■ Try it
The records below need to be printed in full. Keep each one exact.

_ _ _ _ _ _ _

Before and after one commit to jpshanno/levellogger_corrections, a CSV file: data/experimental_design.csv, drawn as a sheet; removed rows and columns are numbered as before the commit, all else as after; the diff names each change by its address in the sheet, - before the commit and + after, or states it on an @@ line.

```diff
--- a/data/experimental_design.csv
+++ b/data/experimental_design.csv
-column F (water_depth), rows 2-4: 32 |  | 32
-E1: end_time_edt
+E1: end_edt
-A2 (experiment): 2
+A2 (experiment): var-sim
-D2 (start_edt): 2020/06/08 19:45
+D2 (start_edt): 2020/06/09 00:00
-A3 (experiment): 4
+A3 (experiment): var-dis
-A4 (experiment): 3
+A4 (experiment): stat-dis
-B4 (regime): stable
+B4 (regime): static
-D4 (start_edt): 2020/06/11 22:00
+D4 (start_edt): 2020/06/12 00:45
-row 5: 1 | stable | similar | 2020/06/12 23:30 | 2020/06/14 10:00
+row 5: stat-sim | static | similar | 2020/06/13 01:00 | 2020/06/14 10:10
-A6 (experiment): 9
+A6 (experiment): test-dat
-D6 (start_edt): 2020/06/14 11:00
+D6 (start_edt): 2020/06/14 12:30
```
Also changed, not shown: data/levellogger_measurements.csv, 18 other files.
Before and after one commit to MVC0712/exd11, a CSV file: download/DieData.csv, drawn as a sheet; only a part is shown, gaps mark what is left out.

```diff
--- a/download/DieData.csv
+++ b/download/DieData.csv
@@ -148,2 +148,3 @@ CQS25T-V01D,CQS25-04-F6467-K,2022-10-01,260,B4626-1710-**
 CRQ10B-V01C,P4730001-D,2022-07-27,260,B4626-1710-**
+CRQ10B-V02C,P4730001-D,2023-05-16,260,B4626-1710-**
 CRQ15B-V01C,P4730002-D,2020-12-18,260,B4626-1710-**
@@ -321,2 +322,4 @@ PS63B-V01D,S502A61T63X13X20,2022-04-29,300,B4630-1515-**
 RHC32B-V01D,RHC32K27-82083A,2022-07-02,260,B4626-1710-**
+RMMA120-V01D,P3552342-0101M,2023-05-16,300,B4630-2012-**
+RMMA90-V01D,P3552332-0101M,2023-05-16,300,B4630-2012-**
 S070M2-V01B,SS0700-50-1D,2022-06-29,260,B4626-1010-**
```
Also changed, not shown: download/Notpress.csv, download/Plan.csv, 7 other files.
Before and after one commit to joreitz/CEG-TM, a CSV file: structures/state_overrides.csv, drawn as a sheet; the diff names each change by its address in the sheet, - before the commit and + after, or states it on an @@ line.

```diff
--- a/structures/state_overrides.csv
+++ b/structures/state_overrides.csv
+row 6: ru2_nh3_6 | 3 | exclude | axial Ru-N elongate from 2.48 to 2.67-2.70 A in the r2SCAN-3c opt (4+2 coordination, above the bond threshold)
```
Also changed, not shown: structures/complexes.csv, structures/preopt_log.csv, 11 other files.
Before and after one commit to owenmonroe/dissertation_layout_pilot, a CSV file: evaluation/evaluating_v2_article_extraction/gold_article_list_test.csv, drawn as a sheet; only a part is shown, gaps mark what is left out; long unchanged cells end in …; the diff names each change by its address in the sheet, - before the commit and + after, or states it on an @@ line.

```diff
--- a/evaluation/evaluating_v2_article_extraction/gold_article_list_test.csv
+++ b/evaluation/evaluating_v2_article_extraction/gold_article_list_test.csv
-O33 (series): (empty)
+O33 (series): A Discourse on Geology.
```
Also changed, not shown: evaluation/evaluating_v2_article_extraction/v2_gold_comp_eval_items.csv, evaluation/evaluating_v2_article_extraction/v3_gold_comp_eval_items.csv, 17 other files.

_ _ _ _ _ _ _

■ Output below
Before and after one commit to jpshanno/levellogger_corrections, a CSV file: data/experimental_design.csv, drawn as a sheet; removed rows and columns are numbered as before the commit, all else as after; the diff names each change by its address in the sheet, - before the commit and + after, or states it on an @@ line.

```diff
--- a/data/experimental_design.csv
+++ b/data/experimental_design.csv
-column F (water_depth), rows 2-4: 32 |  | 32
-E1: end_time_edt
+E1: end_edt
-A2 (experiment): 2
+A2 (experiment): var-sim
-D2 (start_edt): 2020/06/08 19:45
+D2 (start_edt): 2020/06/09 00:00
-A3 (experiment): 4
+A3 (experiment): var-dis
-A4 (experiment): 3
+A4 (experiment): stat-dis
-B4 (regime): stable
+B4 (regime): static
-D4 (start_edt): 2020/06/11 22:00
+D4 (start_edt): 2020/06/12 00:45
-row 5: 1 | stable | similar | 2020/06/12 23:30 | 2020/06/14 10:00
+row 5: stat-sim | static | similar | 2020/06/13 01:00 | 2020/06/14 10:10
-A6 (experiment): 9
+A6 (experiment): test-dat
-D6 (start_edt): 2020/06/14 11:00
+D6 (start_edt): 2020/06/14 12:30
```
Also changed, not shown: data/levellogger_measurements.csv, 18 other files.
Before and after one commit to MVC0712/exd11, a CSV file: download/DieData.csv, drawn as a sheet; only a part is shown, gaps mark what is left out.

```diff
--- a/download/DieData.csv
+++ b/download/DieData.csv
@@ -148,2 +148,3 @@ CQS25T-V01D,CQS25-04-F6467-K,2022-10-01,260,B4626-1710-**
 CRQ10B-V01C,P4730001-D,2022-07-27,260,B4626-1710-**
+CRQ10B-V02C,P4730001-D,2023-05-16,260,B4626-1710-**
 CRQ15B-V01C,P4730002-D,2020-12-18,260,B4626-1710-**
@@ -321,2 +322,4 @@ PS63B-V01D,S502A61T63X13X20,2022-04-29,300,B4630-1515-**
 RHC32B-V01D,RHC32K27-82083A,2022-07-02,260,B4626-1710-**
+RMMA120-V01D,P3552342-0101M,2023-05-16,300,B4630-2012-**
+RMMA90-V01D,P3552332-0101M,2023-05-16,300,B4630-2012-**
 S070M2-V01B,SS0700-50-1D,2022-06-29,260,B4626-1010-**
```
Also changed, not shown: download/Notpress.csv, download/Plan.csv, 7 other files.
Before and after one commit to joreitz/CEG-TM, a CSV file: structures/state_overrides.csv, drawn as a sheet; the diff names each change by its address in the sheet, - before the commit and + after, or states it on an @@ line.

```diff
--- a/structures/state_overrides.csv
+++ b/structures/state_overrides.csv
+row 6: ru2_nh3_6 | 3 | exclude | axial Ru-N elongate from 2.48 to 2.67-2.70 A in the r2SCAN-3c opt (4+2 coordination, above the bond threshold)
```
Also changed, not shown: structures/complexes.csv, structures/preopt_log.csv, 11 other files.
Before and after one commit to owenmonroe/dissertation_layout_pilot, a CSV file: evaluation/evaluating_v2_article_extraction/gold_article_list_test.csv, drawn as a sheet; only a part is shown, gaps mark what is left out; long unchanged cells end in …; the diff names each change by its address in the sheet, - before the commit and + after, or states it on an @@ line.

```diff
--- a/evaluation/evaluating_v2_article_extraction/gold_article_list_test.csv
+++ b/evaluation/evaluating_v2_article_extraction/gold_article_list_test.csv
-O33 (series): (empty)
+O33 (series): A Discourse on Geology.
```
Also changed, not shown: evaluation/evaluating_v2_article_extraction/v2_gold_comp_eval_items.csv, evaluation/evaluating_v2_article_extraction/v3_gold_comp_eval_items.csv, 17 other files.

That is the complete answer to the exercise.